BALTIMORE — On May 12th, police answered a call for a suspicious bag found in a shopping cart next to a dumpster at the Clarks Lane Garden Apartments in Northwest Baltimore.
“They happened to look over and they said they seen a cart sitting there with body parts in it,” a resident, Kevin Hueitt, told us at the time.
A torso of a body missing its hands, legs and head.
Police released the image of a tattoo that one of Dominique Foster’s children living in the Carolina's recognized, which led to her identification.
Surveillance video and other evidence pointed to her father, 66-year-old Lawrence Banks, as the killer.
The two had been living together at the nearby Bristol House Apartments in what investigators discovered had been a sexual relationship.
"Living in fear for all this time, we need to make sure that her funeral is not a dumpster," a woman told friends and family members at a vigil for Foster where emotions ran high.
"I don't care what kind of life she was living,” another woman told those who had gathered, “She still was a human being."
Police picked up Banks on gun charges, but Foster’s death brought back decades-old memories of him killing her brother as well.
“It’s too much. It’s too much, and he discarded her like trash and she was beautiful,” said Arlene Lawson, one of Foster’s high school friends, “Her brother was beautiful. They were so sweet. That’s what I remember.”
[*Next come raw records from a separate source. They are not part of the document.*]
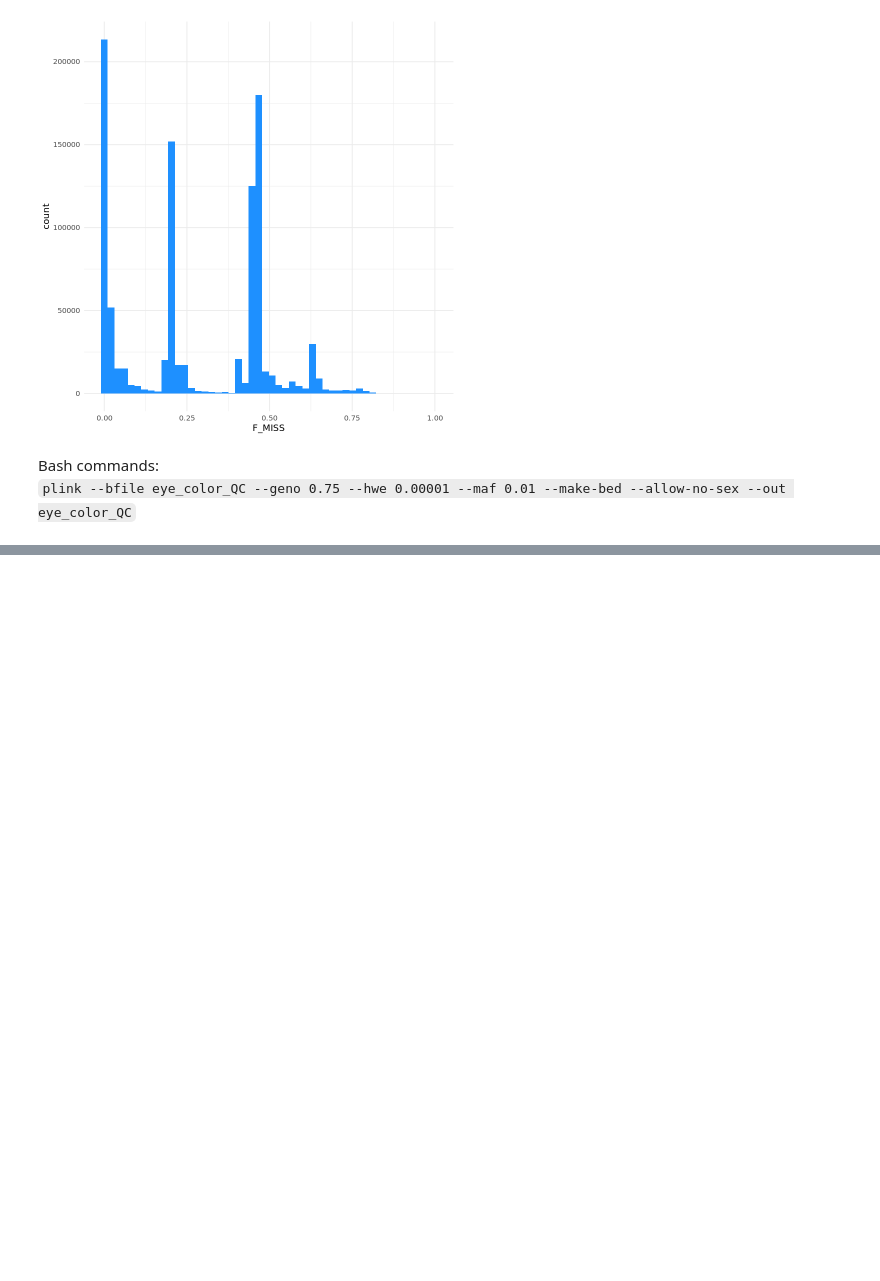
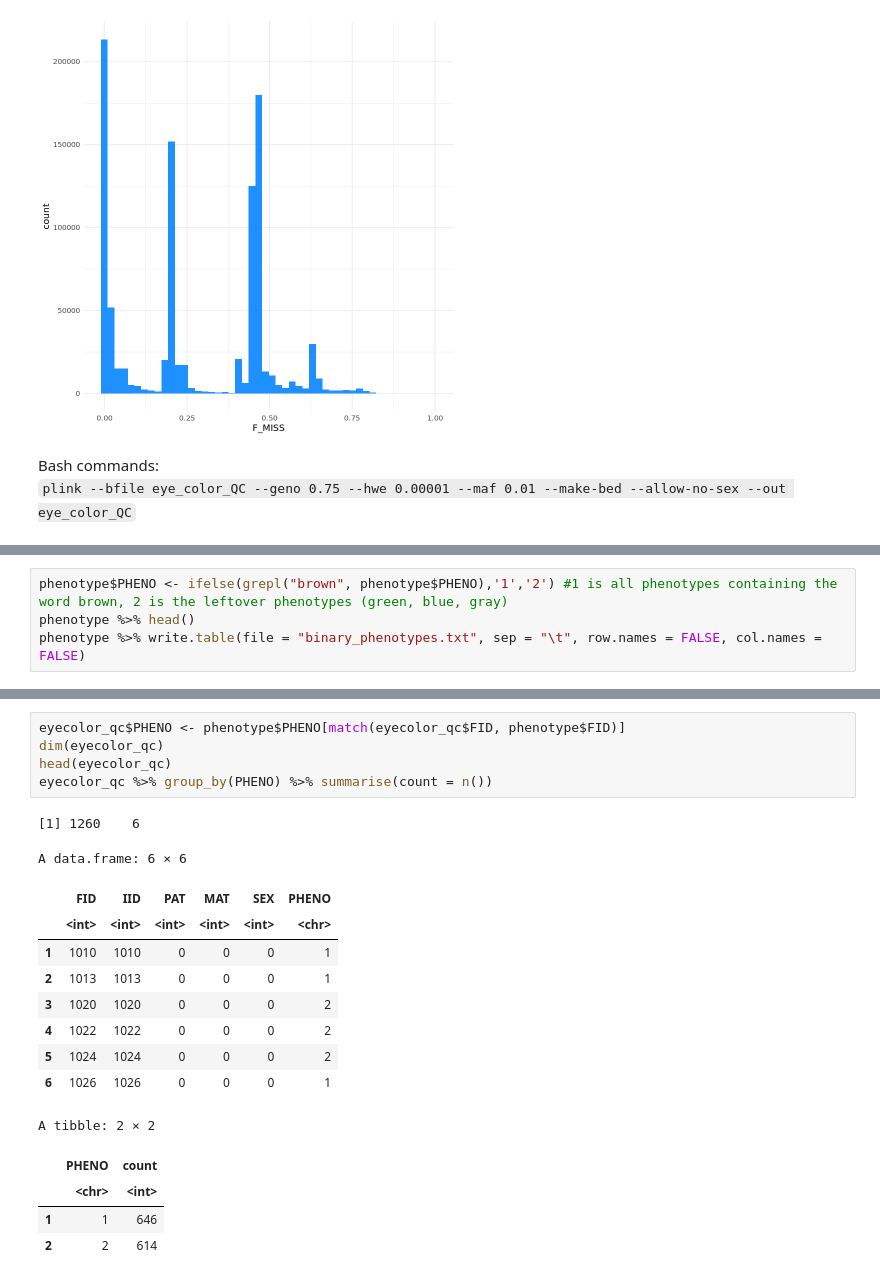
Before and after one commit to rimyjen/popgen-GWAS, a Jupyter notebook: gwas_eyecolor_rikke.ipynb, the cells around one changed output, grey strips where cells are left out. Saved outputs shown, nothing was run; the diff lists cells and outputs as text; blank space fills up the shorter version.

```diff
--- a/gwas_eyecolor_rikke.ipynb
+++ b/gwas_eyecolor_rikke.ipynb
@@ -164,0 +192,4 @@ Bash commands:
+# %%
+phenotype$PHENO <- ifelse(grepl("brown", phenotype$PHENO),'1','2') #1 is all phenotypes containing the word brown, 2 is the leftover phenotypes (green, blue, gray)
+phenotype %>% head()
+phenotype %>% write.table(file = "binary_phenotypes.txt", sep = "\t", row.names = FALSE, col.names = FALSE)
@@ -164,0 +206,21 @@ Bash commands:
+# %%
+eyecolor_qc$PHENO <- phenotype$PHENO[match(eyecolor_qc$FID, phenotype$FID)]
+dim(eyecolor_qc)
+head(eyecolor_qc)
+eyecolor_qc %>% group_by(PHENO) %>% summarise(count = n())
+# %% [output]
+[1] 1260    6
+A data.frame: 6 × 6
+|  | FID | IID | PAT | MAT | SEX | PHENO |
+|  | <int> | <int> | <int> | <int> | <int> | <chr> |
+| 1 | 1010 | 1010 | 0 | 0 | 0 | 1 |
+| 2 | 1013 | 1013 | 0 | 0 | 0 | 1 |
+| 3 | 1020 | 1020 | 0 | 0 | 0 | 2 |
+| 4 | 1022 | 1022 | 0 | 0 | 0 | 2 |
+| 5 | 1024 | 1024 | 0 | 0 | 0 | 2 |
+| 6 | 1026 | 1026 | 0 | 0 | 0 | 1 |
+A tibble: 2 × 2
+|  | PHENO | count |
+|  | <chr> | <int> |
+| 1 | 1 | 646 |
+| 2 | 2 | 614 |
```
Also changed, not shown: parts of 5 cells of this notebook.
The family had long suspected Banks of killing their mother as well, although police never found enough evidence to charge him in her death.
This week’s charges may finally end a long history of fear, abuse and even death tied to the family’s patriarch.
“That monster has to stay where he is... in jail,” said Lawson.
Dominique Foster left behind six children and a host of other extended family members who still live in and around Baltimore.